Judy: I'm not quite sure. I think I always knew that folk music was about telling the stories of ordinary people. I did realise that there were a few separate strands. There were the political songs but there were also the ballads; some of which went back centuries. In a way it connected me with the ordinary lives of people in the past, which was something that I did find powerful. So when I began to write songs in the early 80's, I really did it because there were stories I wanted to tell about ordinary people's experience; experiences for which there were no songs.
For example, There weren't very many contemporary songs about farmers' wives. There were songs about Cockies, but not many about their wives and their experience of rural life. So I began to write songs as a sort of "fill in the gaps" affair particularly for women.
Pat: Well tell me how you came to write "From the Lambing to the Wool"
Judy: That song came from two sources. One was from Eric Bogle's song "Now I'm Easy" which tells the story of an old cocky farmer. I was listening to Eric sing that song in a pub in Sydney one night and I thought what a beautiful song it was; but I wanted what would've been his wife's story... had she not died in the second verse :):) :):) :):)

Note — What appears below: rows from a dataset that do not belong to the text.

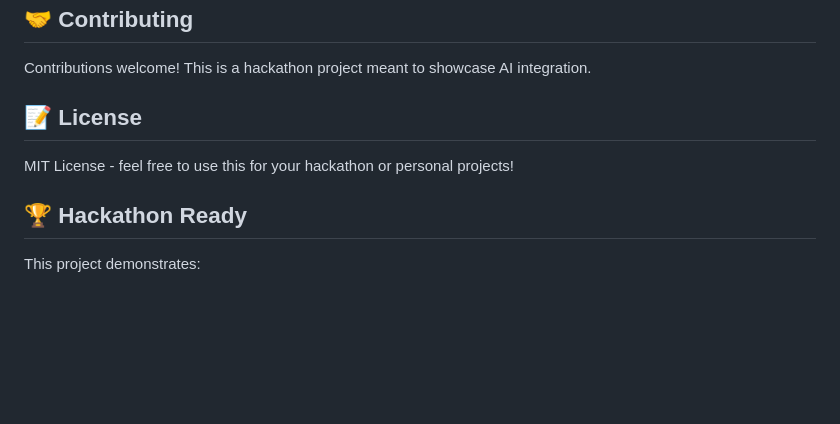
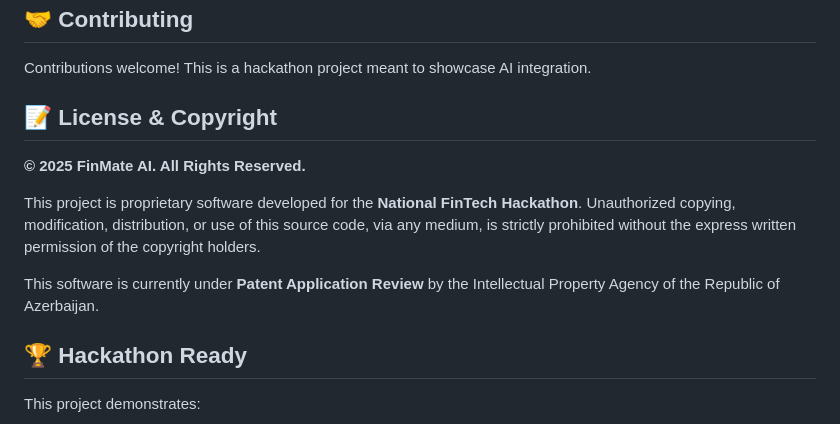
Before and after one commit to abdullaabdullazade/FinMate-AI, a Markdown page: README.md, the part around the change. Drawn GitHub-style; blank space fills up the shorter version.

```diff
--- a/README.md
+++ b/README.md
@@ -409,9 +409,14 @@ npm run build
 
 Contributions welcome! This is a hackathon project meant to showcase AI integration.
 
-## 📝 License
+## 📝 License & Copyright
 
-MIT License - feel free to use this for your hackathon or personal projects!
+**© 2025 FinMate AI. All Rights Reserved.**
+
+This project is proprietary software developed for the **National FinTech Hackathon**.
+Unauthorized copying, modification, distribution, or use of this source code, via any medium, is strictly prohibited without the express written permission of the copyright holders.
+
+This software is currently under **Patent Application Review** by the Intellectual Property Agency of the Republic of Azerbaijan.
 
 ## 🏆 Hackathon Ready
 
```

It was then that I remembered a conversation I had with the mother of a friend of mine who had lived all her life in on a property in outback New South Wales. And the song sort of grew from that.

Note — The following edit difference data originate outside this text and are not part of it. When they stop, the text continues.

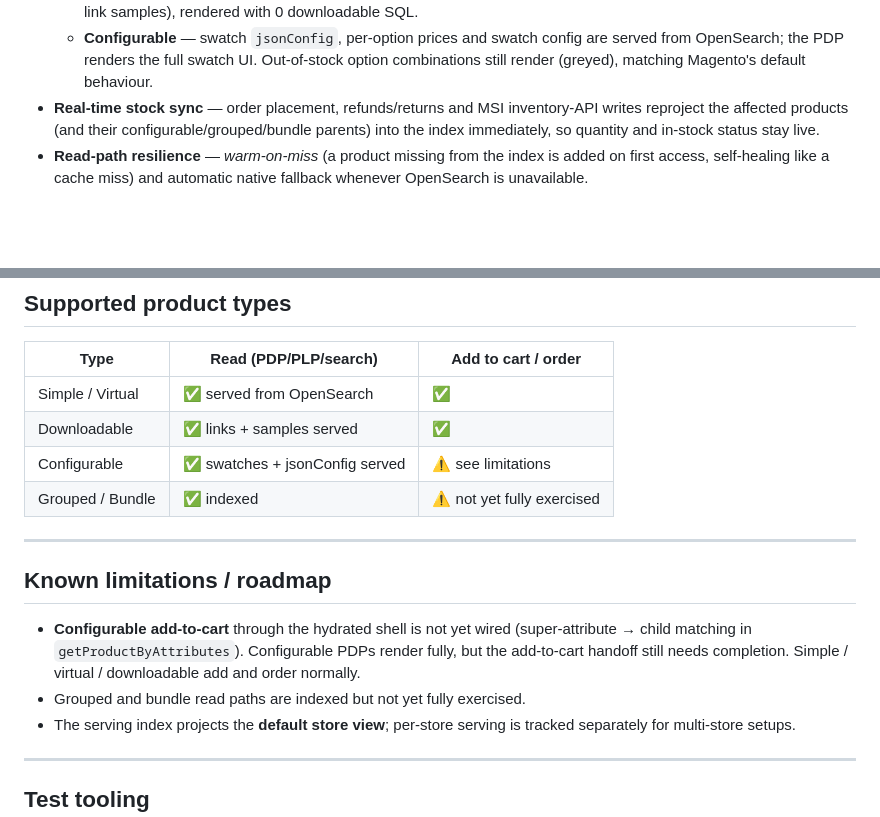
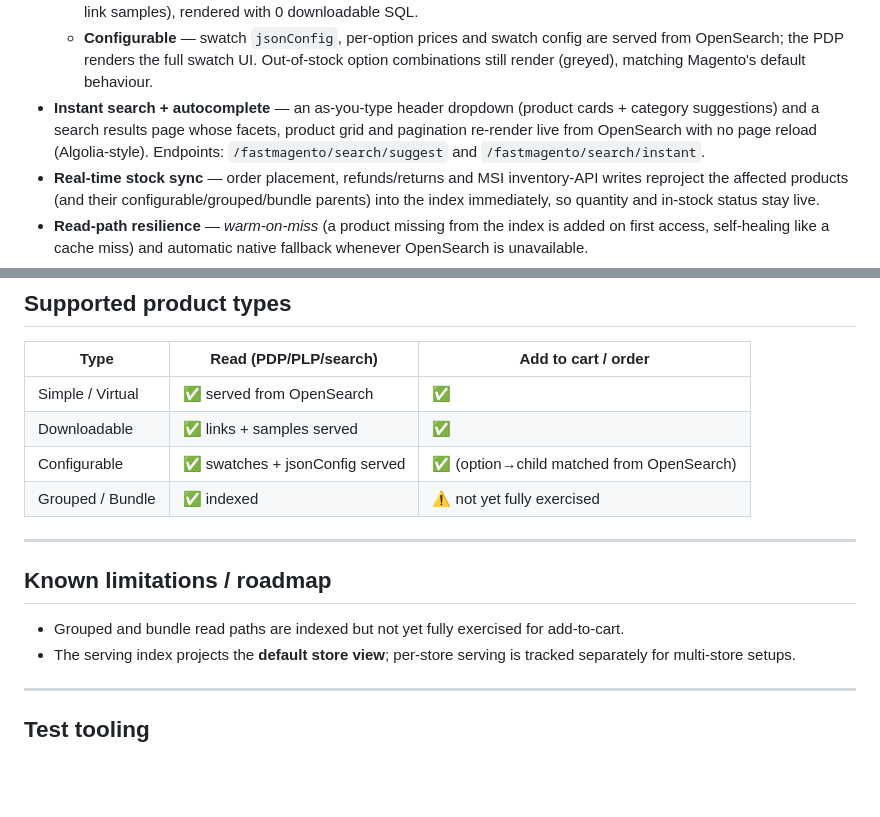
Before and after one commit to 5mehulhelp5/FastMagento, a Markdown page: README.md, 2 parts joined by grey strips. Drawn GitHub-style; blank space fills up the shorter version.

Commit message:
FastMagento: README — instant search feature + configurable add-to-cart now supported

```diff
--- a/README.md
+++ b/README.md
@@ -39,6 +39,10 @@ running this serving layer.
   - **Configurable** — swatch `jsonConfig`, per-option prices and swatch config are served
     from OpenSearch; the PDP renders the full swatch UI. Out-of-stock option combinations
     still render (greyed), matching Magento's default behaviour.
+- **Instant search + autocomplete** — an as-you-type header dropdown (product cards +
+  category suggestions) and a search results page whose facets, product grid and pagination
+  re-render live from OpenSearch with no page reload (Algolia-style). Endpoints:
+  `/fastmagento/search/suggest` and `/fastmagento/search/instant`.
 - **Real-time stock sync** — order placement, refunds/returns and MSI inventory-API writes
   reproject the affected products (and their configurable/grouped/bundle parents) into the
   index immediately, so quantity and in-stock status stay live.
@@ -158,18 +162,14 @@ curl -s "http://localhost:9200/magento2_products/_mapping?pretty"
 |---|---|---|
 | Simple / Virtual | ✅ served from OpenSearch | ✅ |
 | Downloadable | ✅ links + samples served | ✅ |
-| Configurable | ✅ swatches + jsonConfig served | ⚠️ see limitations |
+| Configurable | ✅ swatches + jsonConfig served | ✅ (option→child matched from OpenSearch) |
 | Grouped / Bundle | ✅ indexed | ⚠️ not yet fully exercised |
 
 ---
 
 ## Known limitations / roadmap
 
-- **Configurable add-to-cart** through the hydrated shell is not yet wired
-  (super-attribute → child matching in `getProductByAttributes`). Configurable PDPs render
-  fully, but the add-to-cart handoff still needs completion. Simple / virtual / downloadable
-  add and order normally.
-- Grouped and bundle read paths are indexed but not yet fully exercised.
+- Grouped and bundle read paths are indexed but not yet fully exercised for add-to-cart.
 - The serving index projects the **default store view**; per-store serving is tracked
   separately for multi-store setups.
 
```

Pat: It's interesting that you talk about seeing Tina Laughton on Reg Lindsays' Country and Western Music Hour; because so many of these rural themes that you talk about; cross heavily into country music in Australia. How do you see that the Folk music scene connects to the Country Music scene in Australia?
Judy: I think that historically they both came from the same place. You can trace much of contemporary American country music to the Appalachian folk music; at least the roots strand and Australian country music, somehow connected to that
Pat: Yes I agree with that. What we, in the country music scene in Australia, call the Northern Rivers or Heritage Strand of country music (what was originally called Hillbilly here during the Regal Zonophone days), certainly has it's origins in that sound... the Jimmie Rodgers and The Carter Family influences.
Judy: Yes and much of the Appalachian music that it descended from, can be traced to the Irish, Scottish and English ballads. So folk and country music have a common ancestor, if you like.
I don't think that a lot of the music itself is all that dissimilar. The main differences occur in the marketing and in the kind of audiences that they attract. But occasionally I'll meet country music fans that have accidentally come across my songs and who say "Hey, I really like this music. Where have you been? Why haven't we heard of you before?"
And that simply because the people who put labels on things ensure that my music is not marketed to country music audiences. And I'm sure that this happens to country music artists who could cross into the Folk scene as well. I know it does, because occasionally they will turn up at a Folk Festival and people will say "Wow, how come we have not heard this before?"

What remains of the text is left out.